I also tried these cookies with sunflower seed butter but they didn’t work out. Same with almond butter.
Like I’ve said before, nut butters aren’t always interchangeable! Especially in a recipe like this where there are so few ingredients and every ingredient is important.
If you’d prefer cookies with almond butter, try these almond butter chocolate chip cookies from Lauren Kelly Nutrition! They sound great.
I tend to get the same questions asked over and over again (that I might add are answered in the post ;)) so I thought I’d put the answers all in one easy to read section!
Substitution questions for gluten-free peanut butter cookies:
- Do I have to use homemade peanut butter? I’ve made these cookies with homemade peanut butter made in a Blendtec and homemade peanut butter made in a food processor.
I’ve also made them with two types of store-bought peanut butters (the only ingredients were salted and roasted peanuts).
They all came out the same.
BUT! Someone I know made these cookies (before I published this post) with store-bought peanut butter (the only ingredient was peanuts).
She did everything correctly, but the dough was greasy and the cookies spread super flat and looked nothing like these pictures. She made them again with homemade peanut butter and they came out exactly as you see here.
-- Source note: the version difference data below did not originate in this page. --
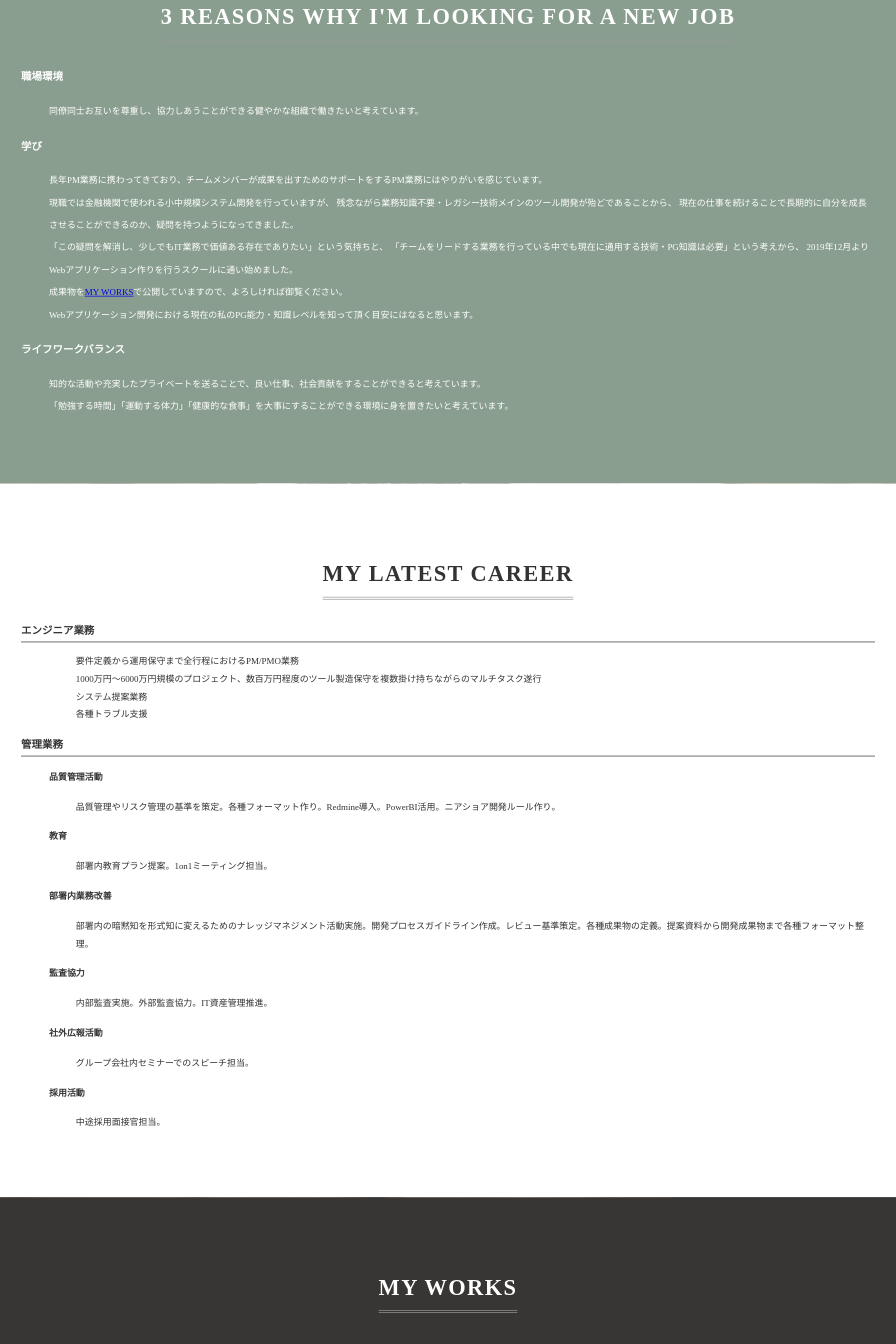
Repository: dackelteckel/myworks
Page: index.html
The author's editor kept a record of every edit. The page is drawn from the files as they stood at one moment, then again after the next edit.
The browser window is 1280 px wide. The pictures show the part of the page from y = 762 to 2682 px (the page is 3192 px tall before and 3160 px after), at 70% of full size.
Backgrounds fixed to the window are drawn as part of the page.

Above is the page before.

After the next edit:
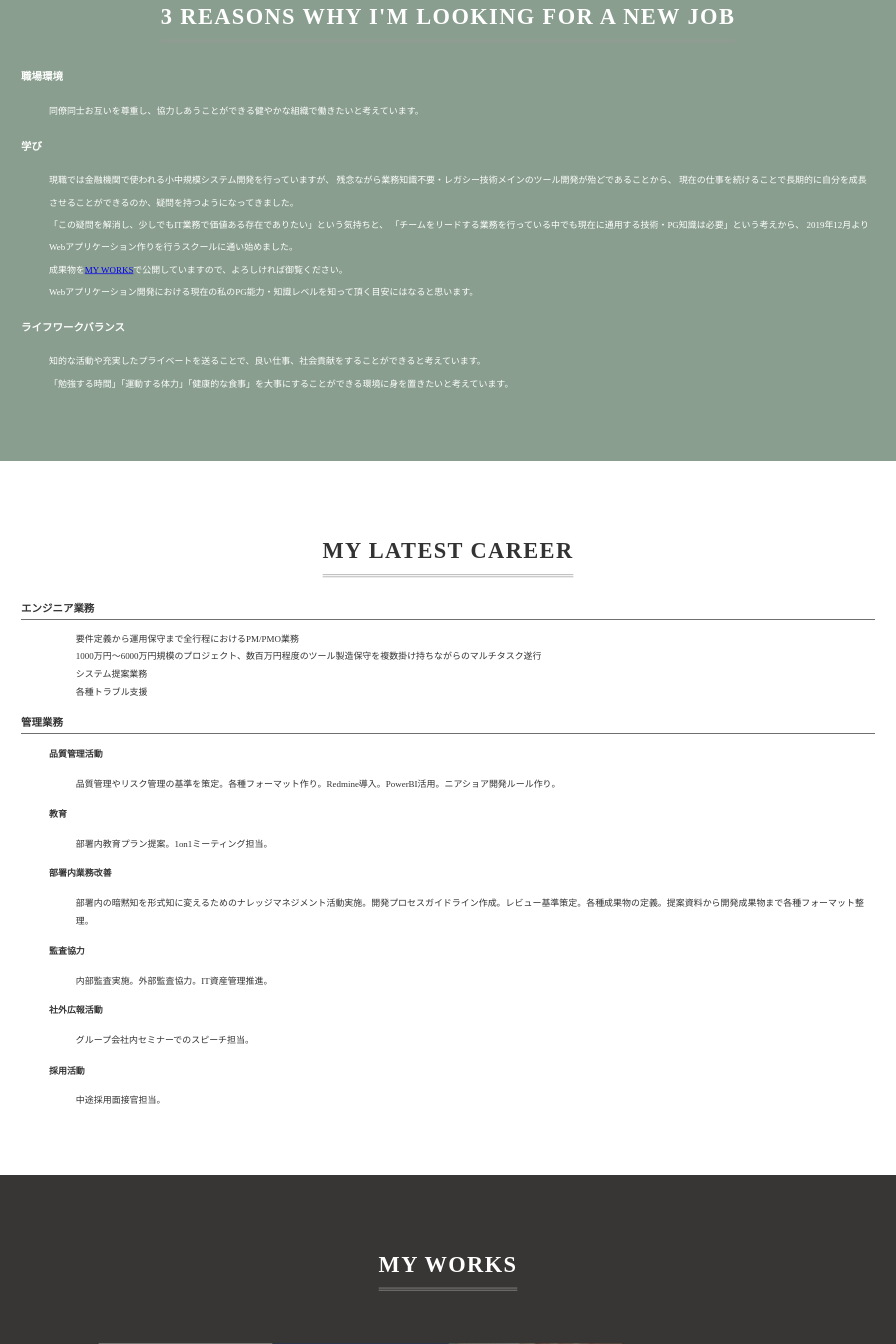
The edit:
--- a/index.html
+++ b/index.html
@@ -76,7 +76,7 @@
       <p></p>
       <ul>
         <li>
-          長年PM業務に携わってきており、チームメンバーが成果を出すためのサポートをするPM業務にはやりがいを感じています。
+
         </li>
         <li>
           現職では金融機関で使われる小中規模システム開発を行っていますが、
So the choice is yours. They’ll probably work with store-bought peanut butter, but I can’t guarantee it. If you DO make them with store-bought peanut butter, please leave a comment telling us how they came out! Update: Two commenters have used Kirkland (Costco’s brand) of natural peanut butter with success!
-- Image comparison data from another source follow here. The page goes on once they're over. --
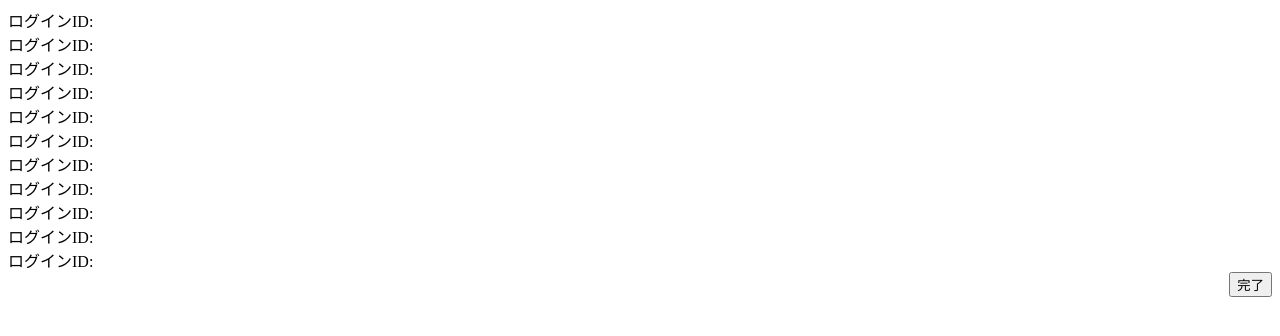
Repository: esk04/Keisanchan
Page: http://localhost/Keisanchan/keisanResult.jsp
These files come from the project's save history. The page is drawn as it stood at one moment and after the next save; the edit follows.
The browser window is 1280 px wide. The pictures show the whole page.
The page is served by Tomcat 9.

Above is the page before, as saved 2018-08-20 04:27:48.

After the next save:
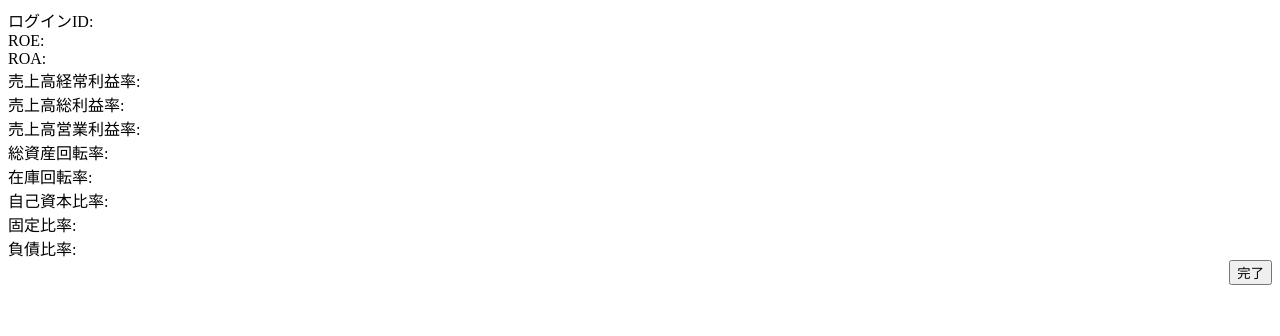
Saved 3 min 15 s later.
--- a/Keisanchan/WebContent/keisanResult.jsp
+++ b/Keisanchan/WebContent/keisanResult.jsp
@@ -12,27 +12,27 @@
 
 <label>ログインID:</label>
 		 <s:property value="roe"/><br>
-		 <label>ログインID:</label>
+		 <label>ROE:</label>
 		 <s:property value="roa"/><br>
-		 <label>ログインID:</label>
+		 <label>ROA:</label>
 		 <s:property value="uriage_keijo_ratio"/><br>
-		 <label>ログインID:</label>
+		 <label>売上高経常利益率:</label>
 		 <s:property value="uriage_sori_ratio"/><br>
-		 <label>ログインID:</label>
+		 <label>売上高総利益率:</label>
 		 <s:property value="uriage_eigyo_ratio"/><br>
-		 <label>ログインID:</label>
+		 <label>売上高営業利益率:</label>
 
 		 <s:property value="total_kaiten_ratio"/><br>
-		 <label>ログインID:</label>
+		 <label>総資産回転率:</label>
 		 <s:property value="zaiko_kaiten_ratio"/><br>
-		 <label>ログインID:</label>
+		 <label>在庫回転率:</label>
 
 		 <s:property value="ryudo_ratio"/><br>
-		 <label>ログインID:</label>
+		 <label>自己資本比率:</label>
 		 <s:property value="zikoshi_ratio"/><br>
-		 <label>ログインID:</label>
+		 <label>固定比率:</label>
 		 <s:property value="kotei_ratio"/><br>
-		 <label>ログインID:</label>
+		 <label>負債比率:</label>
 		 <s:property value="fusai_ratio"/><br>
 
 		 <s:submit value="完了" />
- Can I use another type of nut butter? I’ve tried these peanut butter cookies with almond butter and sunflower seed butter and they spread totally flat. I don’t recommend experimenting unless you’re prepared for failure.
- Can I make these cookies vegan? A chia egg does not work in these. That’s the only sub I’ve tried.
- Can I use another granulated sweetener other than what’s listed? I’ve made these with brown sugar instead of coconut sugar but the cookies then just tasted super sugary rather than peanut buttery. The coconut sugar adds a delicious, caramel-like flavor that’s perfect with the peanut butter!
- Can I use a liquid sweetener? That unfortunately won’t work. You need a granulated one unless you feel like reworking the recipe to accommodate the additional liquid you’re adding to the recipe.
- How do I make these low-carb? I’m sorry to say that I have no idea! I’ve never had a good experience with low-carb sweeteners.
Gluten-free Peanut Butter Cookies (grain-free, dairy-free)
- Prep Time:
- Cook Time:
- Ready in:
- Yield: 8 cookies
- 3/4 cup (192 grams) natural peanut butter (the kind with just peanuts and salt - no added fat or sugar) - see the post for more notes concerning peanut butter
- 3/4 cup (150 grams) coconut sugar, very tightly packed (it's best to weigh this)
- 1 1/2 teaspoons vanilla extract
- 1/4 teaspoon salt (add more if your peanut butter is unsalted)
- 1/2 teaspoon baking soda
- 1 large egg (50 grams, out of shell), cold
- Preheat the oven to 350 °F (170 °C) and line a baking sheet with a piece of parchment paper. Position the oven rack to the lower third of the oven.
- In a medium mixing bowl, add all the ingredients. Use an electric mixer on low to combine it. At first it will be very thin but after about 30 seconds of mixing, it should be firm enough to roll into balls. The dough may or may not feel oily.
- Divide into 8 50-gram balls and place about 4" apart on the prepared cookie sheet. They spread a lot!
- Bake immediately (it seems as though letting them sit for a while affects how they bake up). Bake for 11-14 minutes or until they've crackled nicely and no longer appear wet in the middle (I needed 14 minutes but you may need less if you use a dark pan, make smaller cookies, etc.). Let them cool completely on the baking sheet (where they'll continue to bake). If you don't let them cool on the baking sheet, the bottoms of the cookies likely won't be baked enough.
- Store in an airtight container for up to 5 days.